A Captain An Ambrıssador. HORATIO, Friend to Hamlet.
Ghosi of Hamlet's Father.
FORTINBRAS, Prince of Norway,
GERTRUDE, Queen of Denmark, and Mother
OPHELIA, Daughter to Polonius
Lords, Ladies, Officers, Soldiers, Players, A Priest.
Grave-diggers, Sailors, Messengers, and othe MARCELLUS, an Officer.
O, farewell, honest soldier:
Who hath reliev'd you ? SCENE I. Elsinore. A Platform before the
Bernardo hath my place
| Erit Francisco Francisco on his Post. Enter to him Bernardo. Mar.
Holla! Bernardo !
Ber. Ber. Who's there?
Say. Fran. Nay, answer me; stand, and unfold What, is Horatio there?
A piece of him. Ber. Long live the king !
Ber. Welcome, Horatio; welcome, good Mar Fran.
He. Hor. Wbat, has this thing appear'd again to Pran. You come most carefully upon your Ber. I have seen nothing.

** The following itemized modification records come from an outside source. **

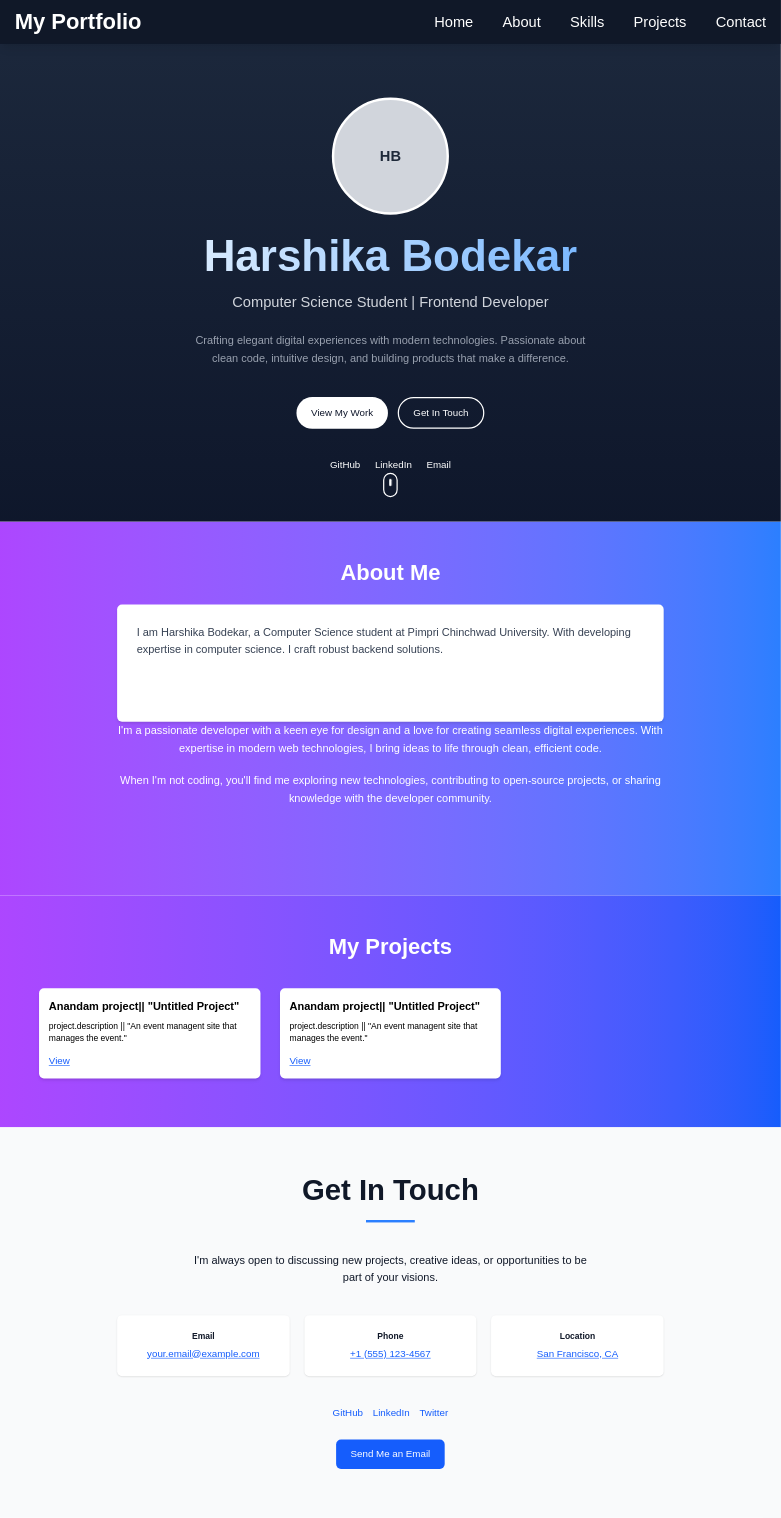
Repository: harshikabodekar/portfolio_awp
Page: /
These files come from the project's save history. The page is drawn as it stood at one moment and after a run of saves; the edit follows.
The browser window is 1280 px wide. The pictures show the whole page, at 61% of full size.
The project was rebuilt for these pictures with package versions that can differ from the ones it lists, and the page was loaded fresh each time. The framework's server and built-in components were replaced by stand-ins that run in the browser. Also part of the build but not shown: next.config.mjs.

Above is the page before, as saved 2025-10-15 19:49:35.

### src/app/layout.js
import "./globals.css";

export const metadata = {
  title: "AWP Portfolio",
  description: "Personal portfolio",
};

export default function RootLayout({ children }) {
  return (
    <html lang="en">
      <body className="antialiased">
        {children}
      </body>
    </html>
  );
}

### src/app/page.js
//import Image from "next/image";
import Navbar from "./components/Navbar";
import React from "react";
import Projects from "./components/Project";
import About from "./components/About";
import Contact from "./components/Contact";
import Hero from "./components/Hero";
import ProjectCard from "./components/ProjectCard";

export default function Home() {
  return (
    <div className="font-sans">
      <Navbar />
      <main className="w-full">
        <Hero />
        <About />
        <Projects />
        <Contact />
      </main>
    </div>
  );
}

### src/app/components/Navbar.js
import React from 'react';

const Navbar = () => {
  return (
    <nav className="bg-gray-900 text-white py-4 px-6 fixed w-full top-0 left-0 z-50 shadow-lg">
      <div className="container mx-auto flex justify-between items-center">
        <h1 className="text-4xl font-bold">My Portfolio</h1>
        <ul className="flex space-x-12 text-2xl">
          <li><a href="#home" className="hover:text-blue-400 transition-colors">Home</a></li>
          <li><a href="#about" className="hover:text-blue-400 transition-colors">About</a></li>
          <li><a href="#skills" className="hover:text-blue-400 transition-colors">Skills</a></li>
          <li><a href="#projects" className="hover:text-blue-400 transition-colors">Projects</a></li>
          <li><a href="#contact" className="hover:text-blue-400 transition-colors">Contact</a></li>
        </ul>
      </div>
    </nav>
  );
};

export default Navbar;

### src/app/components/Project.js
import React from 'react';
import ProjectCard from './ProjectCard';
import { projectsData } from '../data/projects';

const Projects = () => {
  return (
    <section id="projects" className="py-20 px-6 bg-gradient-to-r from-purple-500 to-blue-600 text-white pt-16">
      <div className="container mx-auto max-w-6xl">
        <h2 className="text-4xl font-bold text-center text-white mb-12">My Projects</h2>

        <div className="grid md:grid-cols-2 lg:grid-cols-3 gap-8">
          {projectsData.map((project) => (
            <ProjectCard key={project.id} project={project} />
          ))}
        </div>
      </div>
    </section>
  );
};

export default Projects;

### src/app/components/About.js
import React from 'react';

const About = () => {
  return (
     <section id="about" className="py-20 px-6 bg-gradient-to-r from-purple-500 to-blue-500 text-white pt-16">
      <div className="container mx-auto max-w-4xl">
        <h2 className="text-4xl font-bold text-center mb-8">About Me</h2>
        <div className="bg-white p-8 rounded-lg shadow-md">
          <p className="text-lg text-gray-700 mb-4">
            I am Harshika Bodekar, a Computer Science student at Pimpri Chinchwad University.
            With developing expertise in computer science.
            I craft robust backend solutions.
          </p>
          <p className="text-lg text-white">
            My journey is driven by a passion for building scalable,
            efficient systems that power modern applications.
            I enjoy tackling complex challenges and exploring cutting-edge tech.
          </p>
        </div>
        <div className="mb-16 text-center">
            <p className="text-lg text-muted-foreground leading-relaxed mb-6">
              I'm a passionate developer with a keen eye for design and a love for creating
              seamless digital experiences. With expertise in modern web technologies, I bring
              ideas to life through clean, efficient code.
            </p>
            <p className="text-lg text-muted-foreground leading-relaxed">
              When I'm not coding, you'll find me exploring new technologies, contributing to
              open-source projects, or sharing knowledge with the developer community.
            </p>
          </div>
      </div>
    </section>
  );
};

export default About;

### src/app/components/Contact.js
const Contact = () => {
  const contactInfo = [
    { label: 'Email', value: 'your.email@example.com', href: 'mailto:your.email@example.com' },
    { label: 'Phone', value: '+1 (555) 123-4567', href: 'tel:+15551234567' },
    { label: 'Location', value: 'San Francisco, CA', href: '#' },
  ];

  const socialLinks = [
    { label: 'GitHub', href: 'https://github.com' },
    { label: 'LinkedIn', href: 'https://linkedin.com' },
    { label: 'Twitter', href: 'https://twitter.com' },
  ];

  return (
    <section id="contact" className="py-20 bg-gray-50 text-gray-900">
      <div className="container mx-auto px-4">
        <div className="max-w-4xl mx-auto">
          <h2 className="text-4xl md:text-5xl font-bold mb-6 text-center">Get In Touch</h2>
          <div className="w-20 h-1 bg-blue-500 mx-auto mb-12"></div>

          <p className="text-center text-lg mb-12 max-w-2xl mx-auto">
            I'm always open to discussing new projects, creative ideas, or opportunities to be part of your visions.
          </p>

          <div className="grid md:grid-cols-3 gap-6 mb-12">
            {contactInfo.map((info, index) => (
              <div key={index} className="bg-white p-6 rounded-lg shadow text-center">
                <h3 className="text-sm font-semibold mb-2">{info.label}</h3>
                <a href={info.href} className="text-blue-600 underline">{info.value}</a>
              </div>
            ))}
          </div>

          <div className="text-center">
            <div className="flex justify-center gap-4 mb-8">
              {socialLinks.map((s, i) => (
                <a key={i} href={s.href} target="_blank" rel="noreferrer" className="text-blue-600">{s.label}</a>
              ))}
            </div>

            <div className="text-center">
              <a href="mailto:your.email@example.com" className="inline-block px-6 py-3 bg-blue-600 text-white rounded-lg">Send Me an Email</a>
            </div>
          </div>
        </div>
      </div>
    </section>
  );
};

export default Contact;

### src/app/components/Hero.js
"use client";
import React from 'react';

const Hero = () => {
  return (
    <section id="home" className="relative w-full min-h-screen flex items-center justify-center bg-gradient-to-b from-slate-800 to-slate-900 text-white pt-20">
      <div className="w-full px-4 sm:px-6 lg:px-8 py-12 sm:py-16 md:py-20 relative z-10">
        <div className="max-w-6xl mx-auto text-center">
          <div className="mb-6 sm:mb-8 flex justify-center">
            <div className="w-32 h-32 sm:w-40 sm:h-40 md:w-48 md:h-48 rounded-full bg-gray-300 dark:bg-gray-600 border-4 border-white flex items-center justify-center text-xl sm:text-2xl font-bold text-gray-800">HB</div>
          </div>



          <h1 className="text-3xl sm:text-4xl md:text-5xl lg:text-6xl xl:text-7xl font-bold mb-4 sm:mb-6 bg-gradient-to-r from-white to-blue-400 bg-clip-text text-transparent px-4">
            Harshika Bodekar
          </h1>

          <p className="text-base sm:text-lg md:text-xl lg:text-2xl text-gray-300 mb-6 sm:mb-8 font-light px-4">
            Computer Science Student | Frontend Developer
          </p>

          <p className="text-sm sm:text-base md:text-lg text-gray-400 mb-8 sm:mb-12 max-w-2xl mx-auto leading-relaxed px-4">
            Crafting elegant digital experiences with modern technologies.
            Passionate about clean code, intuitive design, and building products that make a difference.
          </p>

          <div className="flex flex-col sm:flex-row flex-wrap gap-4 justify-center mb-8 sm:mb-12 px-4">
            <button onClick={() => {}} className="px-6 py-3 bg-white text-slate-900 rounded-full font-medium hover:bg-gray-100 transition-colors w-full sm:w-auto">View My Work</button>
            <button onClick={() => {}} className="px-6 py-3 border-2 border-white text-white rounded-full hover:bg-white hover:text-slate-900 transition-colors w-full sm:w-auto">Get In Touch</button>
          </div>

          <div className="flex flex-wrap gap-4 sm:gap-6 justify-center text-sm sm:text-base px-4">
            <a href="https://github.com" target="_blank" rel="noopener noreferrer" className="text-white hover:text-blue-400 transition-colors">GitHub</a>
            <a href="https://linkedin.com" target="_blank" rel="noopener noreferrer" className="text-white hover:text-blue-400 transition-colors">LinkedIn</a>
            <a href="mailto:your.email@example.com" className="text-white hover:text-blue-400 transition-colors">Email</a>
          </div>
        </div>
      </div>

      <div className="hidden sm:block absolute bottom-10 left-1/2 -translate-x-1/2">
        <div className="w-6 h-10 border-2 border-white rounded-full flex justify-center">
          <div className="w-1 h-3 bg-white rounded-full mt-2 animate-pulse"></div>
        </div>
      </div>
    </section>
  );
};

export default Hero;

### src/app/components/ProjectCard.js
import React from 'react';

export default function ProjectCard({ project = {} }) {
  return (
    <article className="bg-white text-black rounded-lg p-4 shadow-md">
      <h3 className="font-semibold text-lg mb-2">Anandam project|| "Untitled Project"</h3>
      <p className="text-sm mb-4">project.description || "An event managent site that manages the event."</p>
      {project.link && (
        <a
          className="text-blue-600 underline"
          href={project.link}
          target="_blank"
          rel="noreferrer"
        >
          View
        </a>
      )}
    </article>
  );
}

### src/app/data/projects.js
export const projectsData = [
  {
    id: '1',
    title: 'Sample Project One',
    description: 'A short description of project one.',
    link: 'https://example.com',
  },
  {
    id: '2',
    title: 'Sample Project Two',
    description: 'A short description of project two.',
    link: 'https://example.com',
  },
];

Loaded but not shown: src/app/globals.css (common file)

After the next 2 saves:
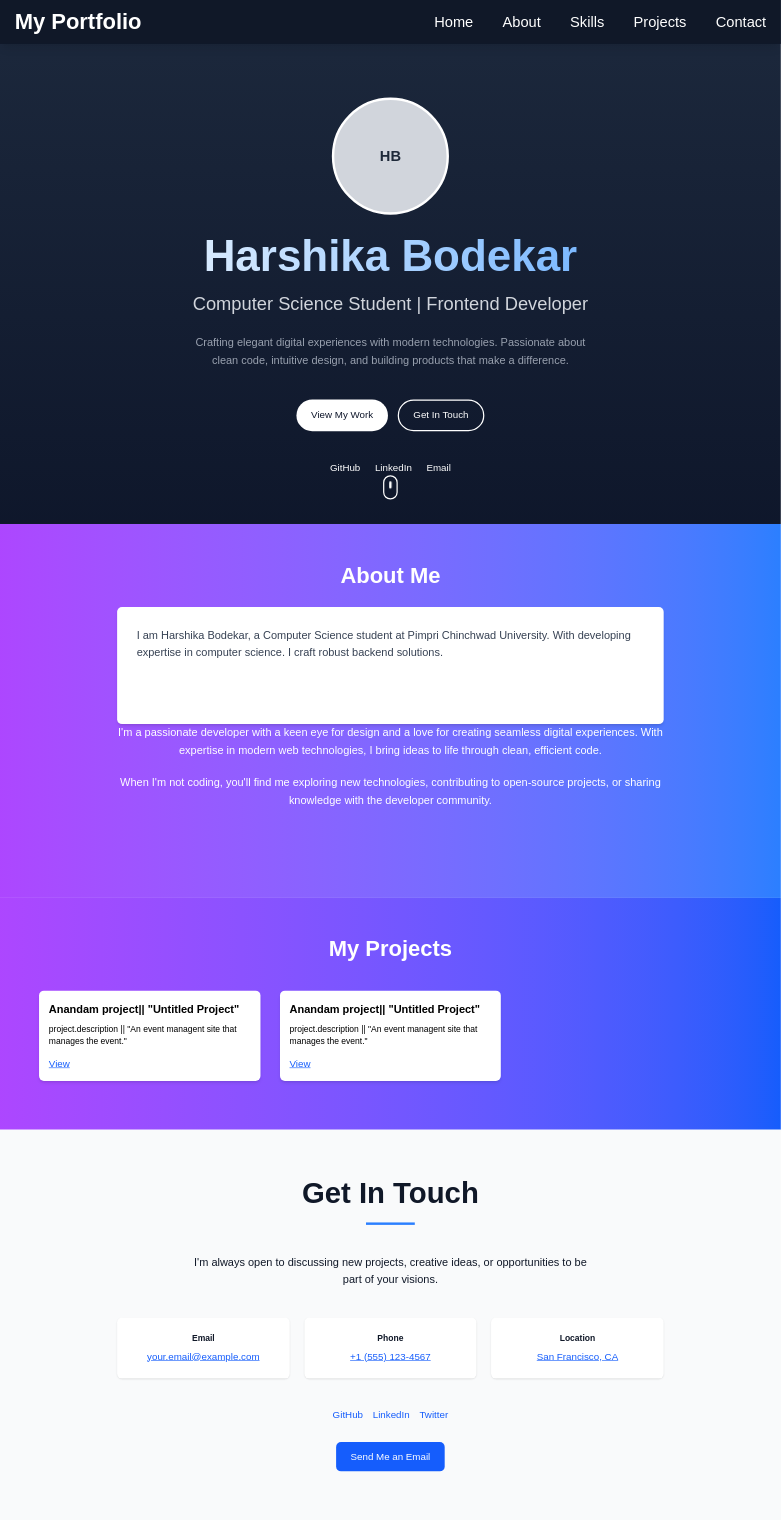
The 2 saves are shown as one change because they came seconds apart.
The last was saved 18 s later.
--- a/src/app/components/Hero.js
+++ b/src/app/components/Hero.js
@@ -12,11 +12,11 @@ const Hero = () => {
 
 
 
-          <h1 className="text-3xl sm:text-4xl md:text-5xl lg:text-6xl xl:text-7xl font-bold mb-4 sm:mb-6 bg-gradient-to-r from-white to-blue-400 bg-clip-text text-transparent px-4">
+          <h1 className="text-4xl sm:text-4xl md:text-5xl lg:text-6xl xl:text-7xl font-bold mb-4 sm:mb-6 bg-gradient-to-r from-white to-blue-400 bg-clip-text text-transparent px-4">
             Harshika Bodekar
           </h1>
 
-          <p className="text-base sm:text-lg md:text-xl lg:text-2xl text-gray-300 mb-6 sm:mb-8 font-light px-4">
+          <p className="text-base sm:text-lg md:text-xl lg:text-3xl text-gray-300 mb-6 sm:mb-8 font-light px-4">
             Computer Science Student | Frontend Developer
           </p>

night 1 hour. Ber. 'Tis now struck twelve ; get thee to bed, Mar. Horatio says, 'tis but our fantasy; Francisco.
And will not let helief take hold of him, Fran. For this relief, much thanks : 'tis bitter Touching this dreaded sight, twice seen of us; cold,
Therefore I have entreated him along, And I am sick at heart.
With us to watch the minutes of this night; Ber. Have you had quiet guard ?
T'hat, if again this apparition come, Fran.
Not a nouse stirring. He may approve our eyes, and speak to it. Ber. Well, good night.
Hor. Tash! tush! 'will not appear. If you do meet Horatio and Marcellus,
Sit down awhile; The rivals of my watch, bid them make haste.
And let us once again assail your ears,
That are so fortified against our story,
What we two nights have seen.
Well, sit we don, is there?
And let us hear Bernardo speak of this. Hor. Friends to this ground.
Ber. Last night of all, Mar.
And liegemen to the Dane. When yon same star, that's westward from the Fran, Give you good night.